***** Recorded data *****

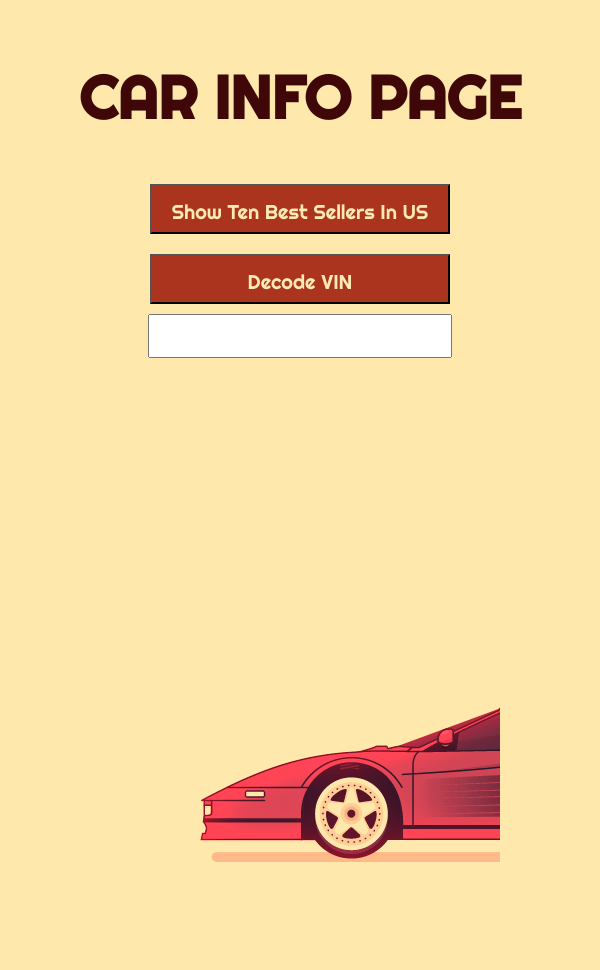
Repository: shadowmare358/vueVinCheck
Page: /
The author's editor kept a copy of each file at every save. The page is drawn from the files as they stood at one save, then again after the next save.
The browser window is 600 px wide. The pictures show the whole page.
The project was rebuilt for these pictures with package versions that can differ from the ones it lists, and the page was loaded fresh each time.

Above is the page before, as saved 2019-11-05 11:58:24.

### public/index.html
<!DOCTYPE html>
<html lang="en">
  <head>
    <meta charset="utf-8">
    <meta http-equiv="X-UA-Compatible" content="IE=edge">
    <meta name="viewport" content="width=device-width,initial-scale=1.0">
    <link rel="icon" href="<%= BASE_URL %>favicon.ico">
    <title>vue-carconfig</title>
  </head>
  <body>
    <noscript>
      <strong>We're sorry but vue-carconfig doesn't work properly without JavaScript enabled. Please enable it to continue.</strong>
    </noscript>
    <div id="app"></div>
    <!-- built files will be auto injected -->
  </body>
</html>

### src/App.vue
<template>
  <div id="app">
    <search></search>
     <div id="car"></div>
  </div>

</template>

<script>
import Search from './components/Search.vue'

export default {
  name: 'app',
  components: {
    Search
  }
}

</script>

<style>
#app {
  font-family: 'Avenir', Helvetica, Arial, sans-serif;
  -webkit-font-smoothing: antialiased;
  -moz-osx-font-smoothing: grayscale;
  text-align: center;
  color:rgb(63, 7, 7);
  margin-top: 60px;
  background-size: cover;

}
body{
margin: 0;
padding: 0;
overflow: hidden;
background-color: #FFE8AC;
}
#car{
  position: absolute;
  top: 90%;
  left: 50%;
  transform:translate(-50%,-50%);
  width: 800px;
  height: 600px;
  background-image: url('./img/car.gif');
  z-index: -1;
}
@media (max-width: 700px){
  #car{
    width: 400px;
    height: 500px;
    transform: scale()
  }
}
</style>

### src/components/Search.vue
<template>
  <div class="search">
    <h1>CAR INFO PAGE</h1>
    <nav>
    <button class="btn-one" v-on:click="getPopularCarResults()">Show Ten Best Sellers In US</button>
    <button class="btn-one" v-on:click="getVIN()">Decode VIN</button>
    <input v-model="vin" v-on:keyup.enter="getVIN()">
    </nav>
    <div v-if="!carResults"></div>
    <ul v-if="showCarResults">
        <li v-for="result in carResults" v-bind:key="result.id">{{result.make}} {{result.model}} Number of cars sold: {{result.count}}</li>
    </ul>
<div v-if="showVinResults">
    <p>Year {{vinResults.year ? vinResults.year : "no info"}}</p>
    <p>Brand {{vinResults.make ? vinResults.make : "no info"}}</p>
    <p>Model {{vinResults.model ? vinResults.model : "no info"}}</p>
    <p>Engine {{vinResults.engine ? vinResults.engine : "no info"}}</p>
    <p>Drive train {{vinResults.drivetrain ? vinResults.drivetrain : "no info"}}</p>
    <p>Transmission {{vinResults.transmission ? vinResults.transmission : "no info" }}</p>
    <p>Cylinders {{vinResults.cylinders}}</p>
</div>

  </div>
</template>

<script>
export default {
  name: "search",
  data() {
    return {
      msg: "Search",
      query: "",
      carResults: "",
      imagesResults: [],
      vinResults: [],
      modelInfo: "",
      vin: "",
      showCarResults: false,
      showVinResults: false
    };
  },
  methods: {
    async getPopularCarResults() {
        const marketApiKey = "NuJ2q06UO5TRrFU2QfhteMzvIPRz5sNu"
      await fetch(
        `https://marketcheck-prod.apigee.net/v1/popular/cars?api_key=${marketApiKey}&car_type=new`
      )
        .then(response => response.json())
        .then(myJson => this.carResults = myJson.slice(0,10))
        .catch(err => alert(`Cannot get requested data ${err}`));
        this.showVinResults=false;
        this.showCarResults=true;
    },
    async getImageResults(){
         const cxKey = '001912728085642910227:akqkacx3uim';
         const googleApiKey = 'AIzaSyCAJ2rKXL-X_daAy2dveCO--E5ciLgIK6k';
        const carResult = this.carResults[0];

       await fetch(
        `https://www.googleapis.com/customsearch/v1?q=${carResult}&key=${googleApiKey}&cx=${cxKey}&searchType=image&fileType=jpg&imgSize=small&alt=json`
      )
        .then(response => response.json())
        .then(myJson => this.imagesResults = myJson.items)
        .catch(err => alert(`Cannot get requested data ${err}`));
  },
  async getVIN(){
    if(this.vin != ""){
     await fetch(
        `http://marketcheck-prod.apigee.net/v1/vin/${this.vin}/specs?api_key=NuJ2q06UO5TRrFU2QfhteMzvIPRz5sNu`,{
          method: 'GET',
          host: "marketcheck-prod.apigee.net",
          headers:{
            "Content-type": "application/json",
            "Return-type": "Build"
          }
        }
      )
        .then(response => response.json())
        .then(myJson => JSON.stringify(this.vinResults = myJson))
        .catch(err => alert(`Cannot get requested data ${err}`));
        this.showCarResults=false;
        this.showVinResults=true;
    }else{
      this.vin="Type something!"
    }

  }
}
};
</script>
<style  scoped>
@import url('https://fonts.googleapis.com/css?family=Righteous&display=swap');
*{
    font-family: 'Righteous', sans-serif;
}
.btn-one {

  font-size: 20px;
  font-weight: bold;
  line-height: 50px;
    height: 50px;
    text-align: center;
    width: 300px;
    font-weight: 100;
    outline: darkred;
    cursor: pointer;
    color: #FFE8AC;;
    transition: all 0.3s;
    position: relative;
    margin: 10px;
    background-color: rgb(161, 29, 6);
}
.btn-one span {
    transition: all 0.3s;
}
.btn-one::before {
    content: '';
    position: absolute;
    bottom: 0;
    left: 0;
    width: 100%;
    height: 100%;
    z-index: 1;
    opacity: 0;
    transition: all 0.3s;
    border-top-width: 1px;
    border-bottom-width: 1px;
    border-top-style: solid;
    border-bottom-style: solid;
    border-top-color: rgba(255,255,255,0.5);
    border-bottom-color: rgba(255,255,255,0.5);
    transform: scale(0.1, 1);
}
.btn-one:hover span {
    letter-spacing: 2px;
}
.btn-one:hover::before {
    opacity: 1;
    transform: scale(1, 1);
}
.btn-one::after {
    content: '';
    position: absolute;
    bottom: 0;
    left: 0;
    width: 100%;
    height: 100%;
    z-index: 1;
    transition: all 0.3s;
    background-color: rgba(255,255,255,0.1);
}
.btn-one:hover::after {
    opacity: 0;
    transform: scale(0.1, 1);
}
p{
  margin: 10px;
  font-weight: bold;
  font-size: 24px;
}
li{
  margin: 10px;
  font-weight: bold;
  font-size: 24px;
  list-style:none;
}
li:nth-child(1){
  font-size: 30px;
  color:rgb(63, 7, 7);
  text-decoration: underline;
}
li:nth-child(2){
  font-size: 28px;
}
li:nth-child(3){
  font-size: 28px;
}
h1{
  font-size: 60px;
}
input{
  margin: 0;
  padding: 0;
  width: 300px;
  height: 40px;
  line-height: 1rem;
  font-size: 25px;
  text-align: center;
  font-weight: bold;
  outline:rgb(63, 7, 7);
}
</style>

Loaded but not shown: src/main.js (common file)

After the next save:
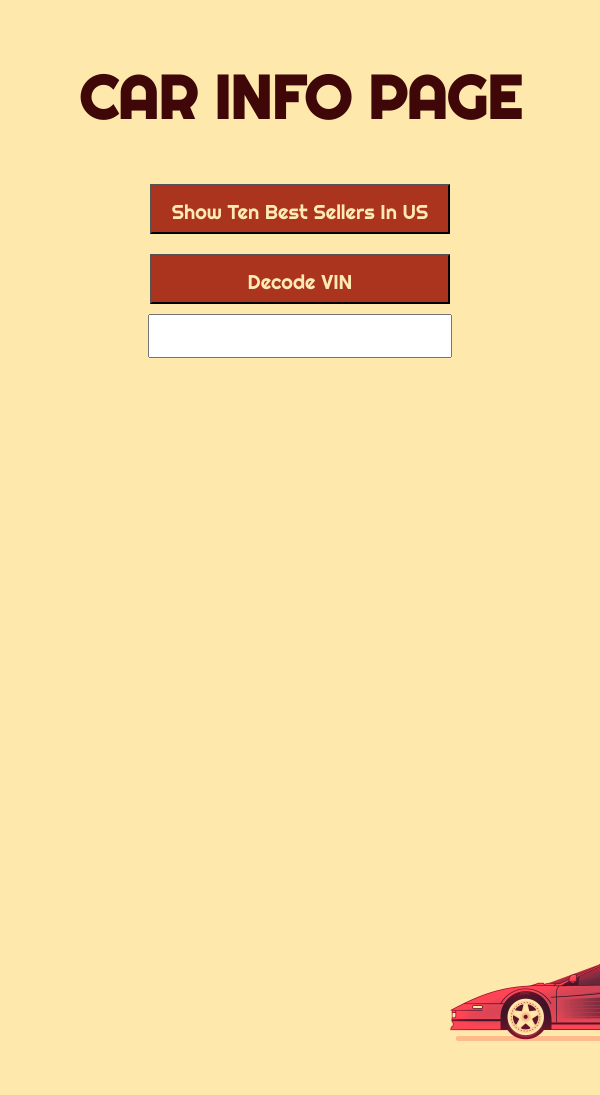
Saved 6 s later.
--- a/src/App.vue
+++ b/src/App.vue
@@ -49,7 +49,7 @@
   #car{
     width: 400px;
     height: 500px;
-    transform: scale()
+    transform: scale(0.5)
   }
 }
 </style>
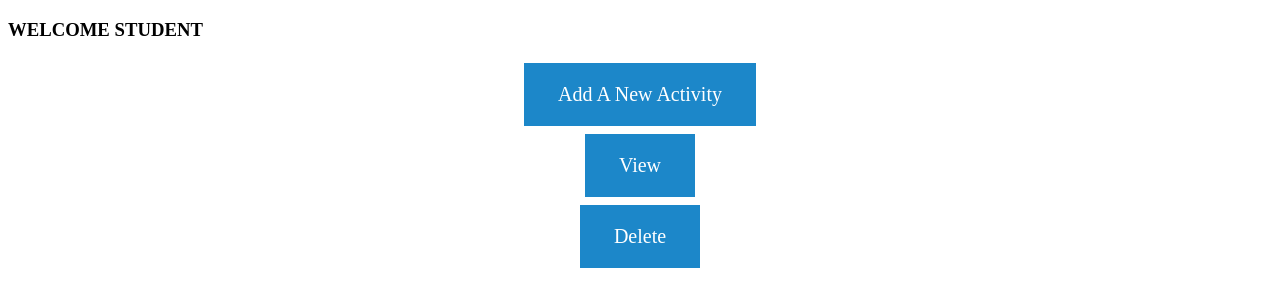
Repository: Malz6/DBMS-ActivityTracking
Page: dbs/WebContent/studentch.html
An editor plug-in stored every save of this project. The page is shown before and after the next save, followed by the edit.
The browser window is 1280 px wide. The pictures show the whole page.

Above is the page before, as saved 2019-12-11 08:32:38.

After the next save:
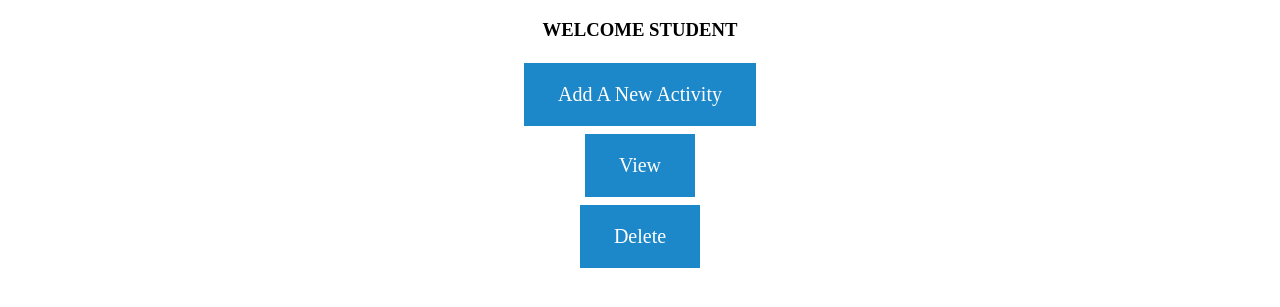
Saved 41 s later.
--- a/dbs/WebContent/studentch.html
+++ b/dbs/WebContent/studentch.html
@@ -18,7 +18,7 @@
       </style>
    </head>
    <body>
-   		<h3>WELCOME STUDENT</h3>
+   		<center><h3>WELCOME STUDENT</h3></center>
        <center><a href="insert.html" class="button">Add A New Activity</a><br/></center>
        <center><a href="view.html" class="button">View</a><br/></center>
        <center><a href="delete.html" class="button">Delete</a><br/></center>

*****

What is needed:
Say only how many lines in the records carry the word "html".

Response to this task:
10